Abstract: Sudden unexpected natural death (SUND) was uncommon in our environment; with the adoption of western life style and societal pressures this mode of death is becoming more common. Understanding the causes of sudden natural death is important for prevention and improving treatment outcomes. Aim: The aim of this study was to describe the demographic data, the immediate cause of death and associated risk factors in the sudden unexpected natural death (SUND) cases in Imo state. Methodology: The archived case notes, Post-mortem registers and reports in the data bases of Departments of Pathology and Medical records and Biostastics of Federal Medical Centre (FMC) Owerri were used as the sources of data for this study from January 2003 to December 2012. Full post-mortem examinations were performed by consultant pathologists in the department using laid down protocols. Results: The male to female ratio was 3.3:1 with mean age of 45.2 ± 17.0. The age range was 15 to 80 years. The peak age of incidence was in the 41-50 years age group.

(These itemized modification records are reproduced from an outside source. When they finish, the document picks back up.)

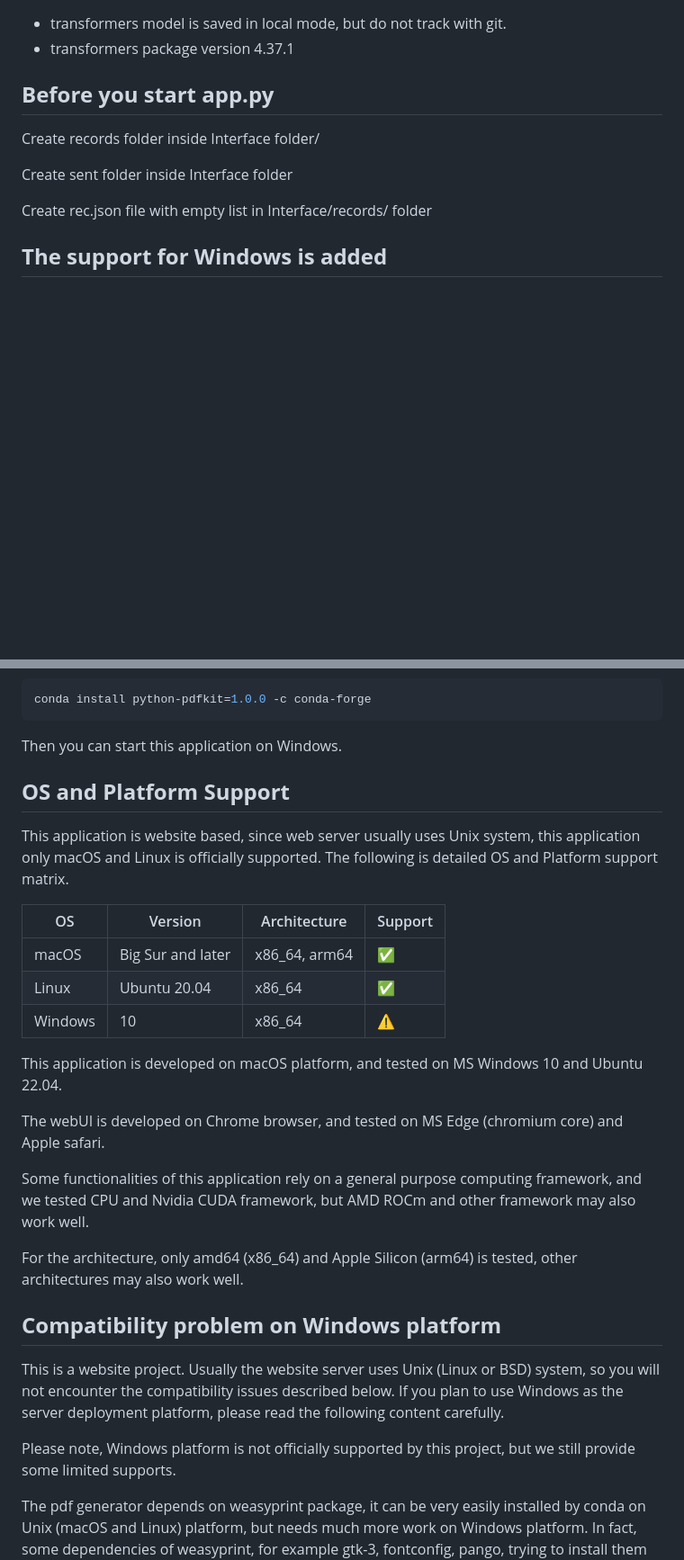
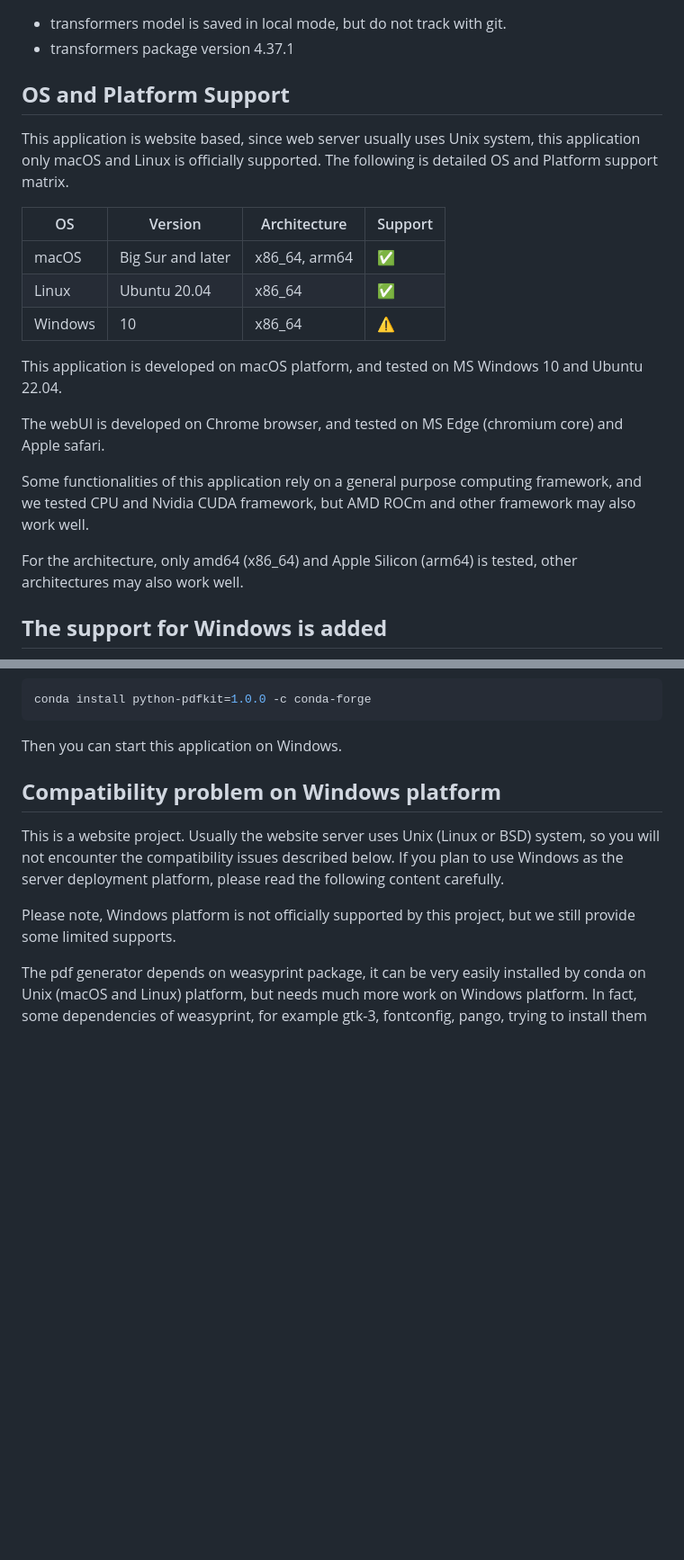
Before and after one commit to xiaoran007/GRP-AVM, a Markdown page: README.md, 2 parts joined by grey strips. Shown: that part at 90% size. Rendered like a GitHub page; blank space fills up the shorter version.

Commit message:
update: change readme and add new changelog.md

```diff
--- a/README.md
+++ b/README.md
@@ -28,12 +28,23 @@
 - transformers model is saved in local mode, but do not track with git.
 - transformers package version 4.37.1
 
-## **Before you start app.py**
-Create records folder inside Interface folder/
+## **OS and Platform Support**
+This application is website based, since web server usually uses Unix system, this application only macOS and Linux is officially supported. The following is detailed OS and Platform support matrix.
 
-Create sent folder inside Interface folder
+| OS      | Version           | Architecture  | Support |
+|---------|-------------------|---------------|---------|
+| macOS   | Big Sur and later | x86_64, arm64 | ✅       |
+| Linux   | Ubuntu 20.04      | x86_64        | ✅       |
+| Windows | 10                | x86_64        | ⚠️      |
 
-Create rec.json file with empty list in Interface/records/ folder
+This application is developed on macOS platform, and tested on MS Windows 10 and Ubuntu 22.04.
+
+The webUI is developed on Chrome browser, and tested on MS Edge (chromium core) and Apple safari.
+
+Some functionalities of this application rely on a general purpose computing framework, and we tested CPU and Nvidia CUDA framework, but AMD ROCm and other framework may also work well.
+
+For the architecture, only amd64 (x86_64) and Apple Silicon (arm64) is tested, other architectures may also work well.
+
 
 ## **The support for Windows is added**
 In current version, we added support for windows. Now you can use Windows to run this application. But still need to install some extra packages. Please follow the steps below to complete the configuration.
@@ -62,22 +73,7 @@ conda install python-pdfkit=1.0.0 -c conda-forge
 
 Then you can start this application on Windows.
 
-## **OS and Platform Support**
-This application is website based, since web server usually uses Unix system, this application only macOS and Linux is officially supported. The following is detailed OS and Platform support matrix.
 
-| OS      | Version           | Architecture  | Support |
-|---------|-------------------|---------------|---------|
-| macOS   | Big Sur and later | x86_64, arm64 | ✅       |
-| Linux   | Ubuntu 20.04      | x86_64        | ✅       |
-| Windows | 10                | x86_64        | ⚠️      |
-
-This application is developed on macOS platform, and tested on MS Windows 10 and Ubuntu 22.04.
-
-The webUI is developed on Chrome browser, and tested on MS Edge (chromium core) and Apple safari.
-
-Some functionalities of this application rely on a general purpose computing framework, and we tested CPU and Nvidia CUDA framework, but AMD ROCm and other framework may also work well.
-
-For the architecture, only amd64 (x86_64) and Apple Silicon (arm64) is tested, other architectures may also work well.
 
 ## **Compatibility problem on Windows platform**
 This is a website project. Usually the website server uses Unix (Linux or BSD) system, so you will not encounter the compatibility issues described below. If you plan to use Windows as the server deployment platform, please read the following content carefully.
```
Also changed, not shown: changelog.md (added, +148 -0 lines).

The leading causes of SUND were the cardiovascular system (CVS) 55.4%, followed by central nervous system (CNS) which made up 23.1%, gastrointestinal system (GIT) constituted 8.5%, the Respiratory system (4.2%), Vascular disorder (4.2%) and undetermined causes (6.4%). The associated risk factors included dietary factors 14 cases (29.8%), alcohol use 9 cases (19.15%), cigarette smoking (17.02%), Diabetes mellitus 6 cases (12.76%), family history 5 cases (10.64%), those without associated factors 3 cases (6.38%) and congenital anomalies 2 cases (4.25%). Conclusion: In Nigeria, with increased western lifestyle, changes in dietary habits and rise in socioeconomic status, cardiovascular diseases especially complications of hypertension has become the most important cause of sudden unexpected natural death in our society. This calls for immediate and effective management of hypertension through effective clinical and public health policy implementation.
Nnadi IG, Egeguru RO and Nwokeji CM